This pancreas has never been inside a person. Instead, it was harvested using cells taken from a pancreatic cancer patient. The organoid can provide unprecedented insight into the patient’s cancer case. It might tell us which chemotherapy treatments will work best for them. Someday, it may even be grown into a full-sized pancreas for an organ transplant. This is not something out of the latest David Cronenberg film. It’s a real biomedical breakthrough now making its way from research labs to clinics. Cold Spring Harbor Laboratory (CSHL) is an early pioneer of organoid research. In fact, the institution runs one of our country’s largest cancer organoid facilities.

On June 2, Dr. James Wells of the Cincinnati Children’s Hospital came to CSHL to speak about “using organoids to understand human disease and discover new therapeutics.” Dr. Wells delivered the 44th annual Dorcas Cummings Memorial Lecture, held in conjunction with the 87th annual CSHL Symposium. The lecture, part of CSHL’s Meetings & Courses Program, provides our local community the opportunity to learn about cutting-edge research from a biomedical expert.

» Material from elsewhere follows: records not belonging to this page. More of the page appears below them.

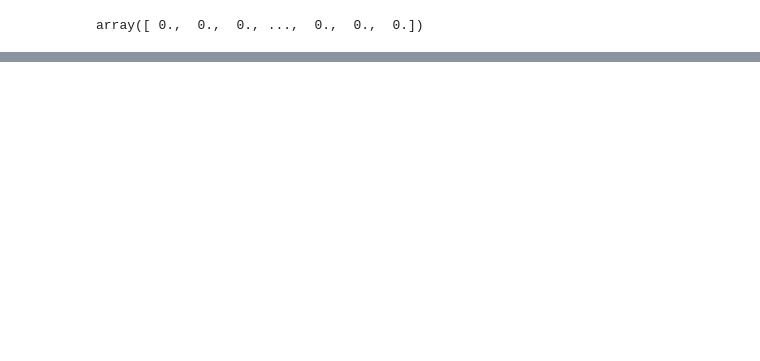
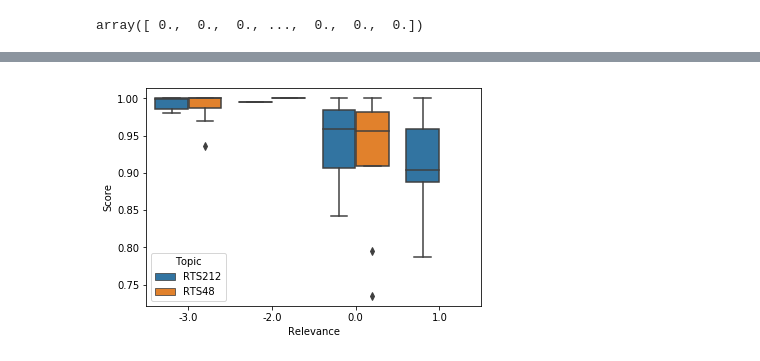
Before and after one commit to dimazest/flock, a Jupyter notebook: rocchio.ipynb, the cells around one changed output, grey strips where cells are left out. Drawn from its saved outputs; the diff is of its cells as text; code cells hidden in the pictures; blank space fills up the shorter version.

Commit message:
Score/relevance correlation

```diff
--- a/rocchio.ipynb
+++ b/rocchio.ipynb
@@ -71,7 +76,7 @@ class Collection:
 
     def _idf(self, features):
         result = np.zeros(self.df.shape[0])
-        result[features] = 1 / self.df[features]
+        result[features] = 1 / np.log(self.df[features] + 1)
         return result
 
     def distance(self, one, another, metric='cosine'):
@@ -150,0 +158,5 @@ array([[ 0.        ,  0.78610452,  0.88128212,  1.        ],
+# %%
+with open('eval/RTS17/topics.json') as f:
+    topics = json.load(f)
+topics = [topics[-22], topics[2]]
+queries = [t['title'] for t in topics]
@@ -150,0 +195,30 @@ array([[ 0.        ,  0.78610452,  0.88128212,  1.        ],
+# %%
+%%time
+tweet_collection = Collection(vectorizer)
+
+for q in queries:
+    tweet_collection.append(q)
+
+similarities = pd.DataFrame.from_records(
+    (
+        (tweet.id, *distances)
+        for i, tweet, vector, distances in (
+            (
+                i, tweet,
+                tweet_collection.append(tweet.text),
+                tweet_collection.distance(tweet.text, queries, metric='cosine').flatten()
+            )
+            for i, tweet in enumerate(Tweets(1_000_000))
+        )
+#         if min(distances) < 0.9
+    ),
+    columns=['tweet_id', *[t['topid'] for t in topics]],
+    index='tweet_id',
+)
+
+similarities = pd.concat([similarities], axis=1, keys=['Score'])
+
+similarities = similarities.merge(
+    qrels, how='left',
+    left_index=True, right_index=True,
+)[[('Score', 'RTS212'), ('Score', 'RTS48'), ('Relevance', 'RTS212'), ('Relevance', 'RTS48')]]
@@ -150,0 +264,10 @@ array([[ 0.        ,  0.78610452,  0.88128212,  1.        ],
+# %%
+zzz = similarities.dropna('rows', how='all', subset=[('Relevance', 'RTS212'), ('Relevance', 'RTS48')]).fillna(-3)
+
+zzz.columns.names = ['Type', 'Topic']
+zzz = zzz.stack('Topic')
+zzz = zzz.reset_index('Topic')
+# %%
+sns.boxplot(data=zzz, x='Relevance', y='Score', hue='Topic');
+# %% [output]
+[figure, added]
```
Also changed, not shown: parts of 21 cells of this notebook.
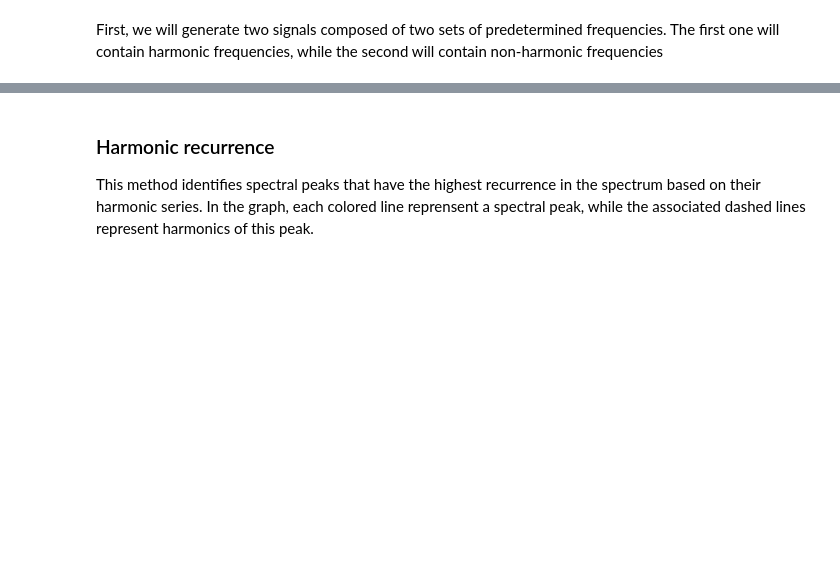
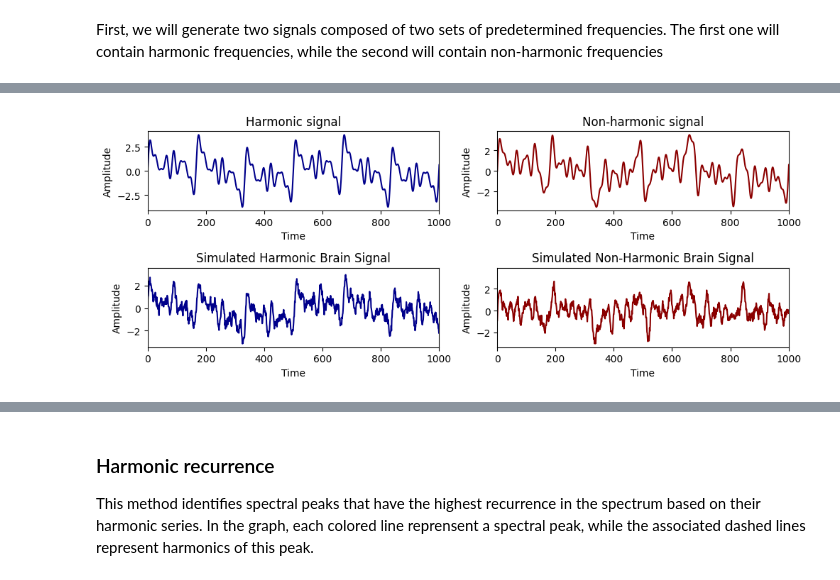
Before and after one commit to sangfrois/biotuner, a Jupyter notebook: docs/examples/peaks_extraction/peaks_extraction.ipynb, the cells around one changed output, grey strips where cells are left out. Saved outputs shown, nothing was run; the diff lists cells and outputs as text; code cells hidden in the pictures; blank space fills up the shorter version.

```diff
--- a/docs/examples/peaks_extraction/peaks_extraction.ipynb
+++ b/docs/examples/peaks_extraction/peaks_extraction.ipynb
@@ -39,3 +11,78 @@ plt.xlim(0, 1)
+# %%
+import numpy as np
+import matplotlib.pyplot as plt
+import warnings
+from biotuner.biotuner_utils import generate_signal
+from neurodsp.sim import sim_combined
+warnings.filterwarnings('ignore', category=DeprecationWarning)
+warnings.filterwarnings('ignore', category=RuntimeWarning)
+warnings.filterwarnings('ignore', category=FutureWarning)
+warnings.filterwarnings('ignore', category=UserWarning)
+
+sf = 1000
+length =4
+theta = 0
+freqs_harm = [2, 6, 12, 18, 24, 36, 48]
+freqs_noharm = [2, 5, 11, 17, 23, 33, 49]
+# set amplitudes to random between 0.5 and 1
+amps = np.random.uniform(0.5, 1, len(freqs_harm))
+
+signal_harm = generate_signal(sf, length, freqs_harm, amps, show=False)
+signal_noharm = generate_signal(sf, length, freqs_noharm, amps, show=False)
+
+# Set up simulation parameters for neurodsp
+n_seconds = 4
+fs = 1000
+components_harm = {
+    'sim_powerlaw': {'exponent': -0.8},
+    'sim_oscillation': [{'freq': freq} for freq in freqs_harm]  # list of dictionaries
+}
+components_noharm = {
+    'sim_powerlaw': {'exponent': -0.8},
+    'sim_oscillation': [{'freq': freq} for freq in freqs_noharm]  # list of dictionaries
+}
+
+# Each component (aperiodic & oscillatory) needs a variance
+component_variances = [10 for _ in range(len(freqs_noharm) + 1)]  # +1 for the 'sim_powerlaw' component
+
+# Simulate the signal
+brain_signal_harm = sim_combined(n_seconds, fs, components_harm, component_variances)
+brain_signal_noharm = sim_combined(n_seconds, fs, components_noharm, component_variances)
+
+# plot the signals with 2 rows of subplots
+
+fig, axs = plt.subplots(2, 2, figsize=(10, 4))  # Create 2x2 subplots
+
+# First row: Simulated oscillations
+axs[0, 0].plot(signal_harm, color='darkblue')
+axs[0, 0].set_title('Harmonic signal')
+axs[0, 0].set_xlabel('Time')
+axs[0, 0].set_ylabel('Amplitude')
+axs[0, 0].set_xlim(0, 1000)
+
+axs[0, 1].plot(signal_noharm, color='darkred')
+axs[0, 1].set_title('Non-harmonic signal')
+axs[0, 1].set_xlabel('Time')
+axs[0, 1].set_ylabel('Amplitude')
+axs[0, 1].set_xlim(0, 1000)
+
+# Second row: Simulated brain signals
+axs[1, 0].plot(brain_signal_harm, color='darkblue')
+axs[1, 0].set_title('Simulated Harmonic Brain Signal')
+axs[1, 0].set_xlabel('Time')
+axs[1, 0].set_ylabel('Amplitude')
+axs[1, 0].set_xlim(0, 1000)
+
+axs[1, 1].plot(brain_signal_noharm, color='darkred')
+axs[1, 1].set_title('Simulated Non-Harmonic Brain Signal')
+axs[1, 1].set_xlabel('Time')
+axs[1, 1].set_ylabel('Amplitude')
+axs[1, 1].set_xlim(0, 1000)
+
+plt.tight_layout()
+plt.show()
+# %% [output]
+[figure, added]
 # %% [markdown]
 Then, we want to retrieve the generator frequencies using different peaks_functions offered by the *biotuner*.
 
```
Also changed, not shown: parts of 28 cells of this notebook, 20 other files.
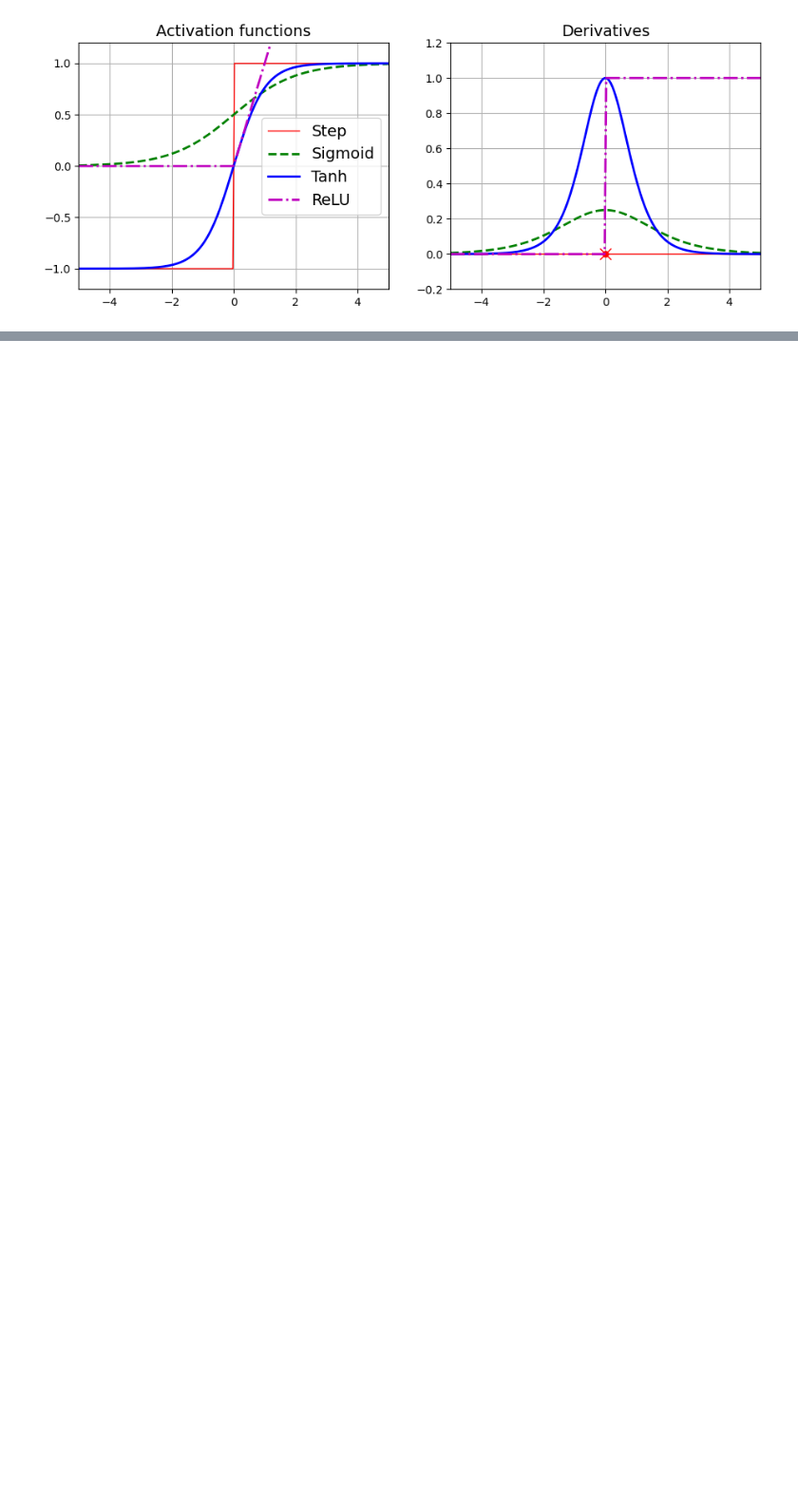
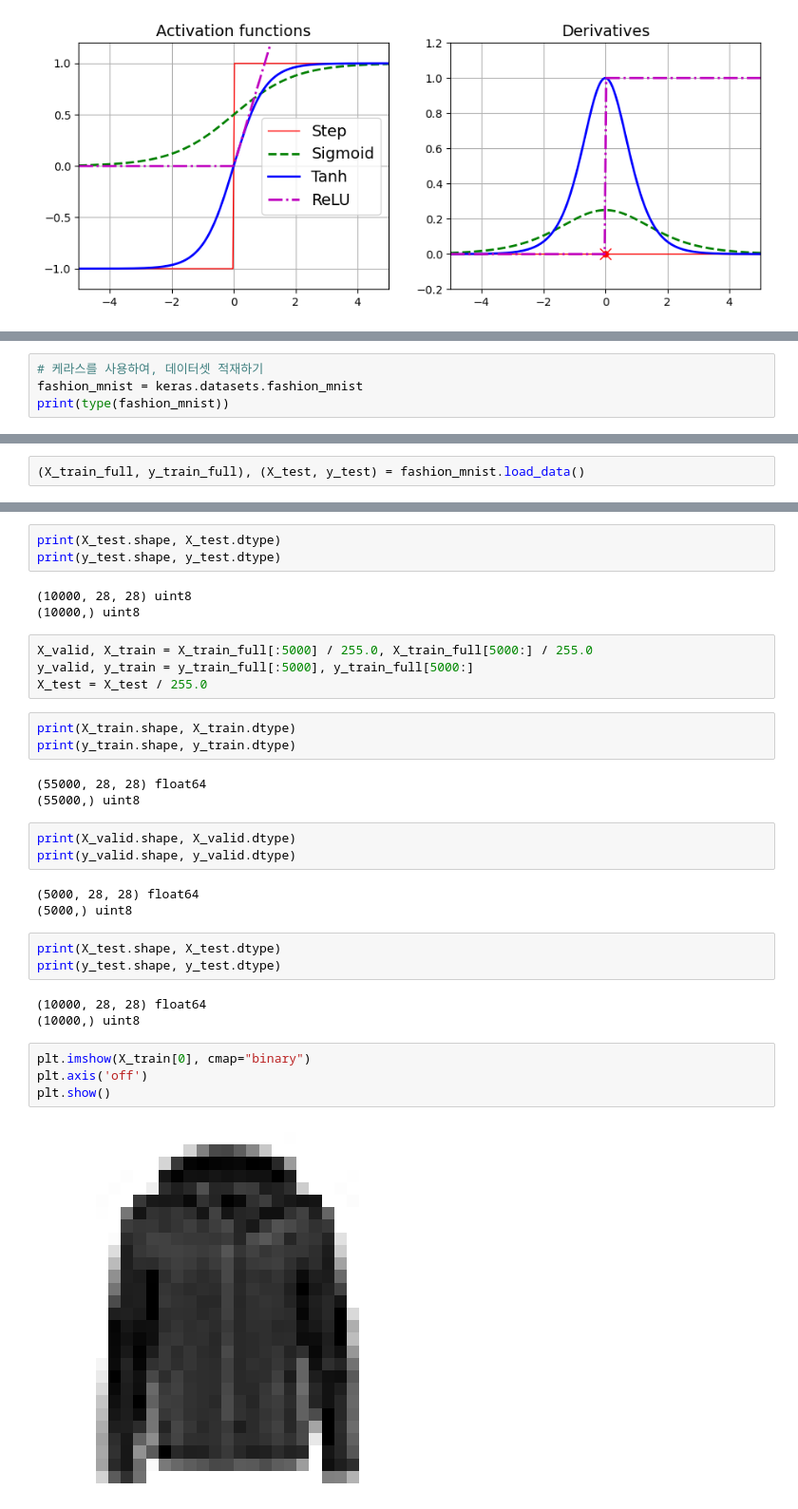
Before and after one commit to chaiminwoo0223/Deep-Neural-Network, a Jupyter notebook: 01 - neural_nets_with_keras.ipynb, the cells around one changed output, grey strips where cells are left out. Shown: that part at 95% size. Saved outputs shown, nothing was run; the diff lists cells and outputs as text; blank space fills up the shorter version.

```diff
--- a/01 - neural_nets_with_keras.ipynb
+++ b/01 - neural_nets_with_keras.ipynb
@@ -152,0 +190,4 @@ plt.show()
+# %%
+# 케라스를 사용하여, 데이터셋 적재하기
+fashion_mnist = keras.datasets.fashion_mnist
+print(type(fashion_mnist))
@@ -152,0 +196,2 @@ plt.show()
+# %%
+(X_train_full, y_train_full), (X_test, y_test) = fashion_mnist.load_data()
@@ -152,0 +204,34 @@ plt.show()
+# %%
+print(X_test.shape, X_test.dtype)
+print(y_test.shape, y_test.dtype)
+# %% [output]
+(10000, 28, 28) uint8
+(10000,) uint8
+# %%
+X_valid, X_train = X_train_full[:5000] / 255.0, X_train_full[5000:] / 255.0
+y_valid, y_train = y_train_full[:5000], y_train_full[5000:]
+X_test = X_test / 255.0
+# %%
+print(X_train.shape, X_train.dtype)
+print(y_train.shape, y_train.dtype)
+# %% [output]
+(55000, 28, 28) float64
+(55000,) uint8
+# %%
+print(X_valid.shape, X_valid.dtype)
+print(y_valid.shape, y_valid.dtype)
+# %% [output]
+(5000, 28, 28) float64
+(5000,) uint8
+# %%
+print(X_test.shape, X_test.dtype)
+print(y_test.shape, y_test.dtype)
+# %% [output]
+(10000, 28, 28) float64
+(10000,) uint8
+# %%
+plt.imshow(X_train[0], cmap="binary")
+plt.axis('off')
+plt.show()
+# %% [output]
+[figure, added]
```
Also changed, not shown: parts of 88 cells of this notebook.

Press play to hear more about organoids from this year’s featured speaker, Dr. James Wells.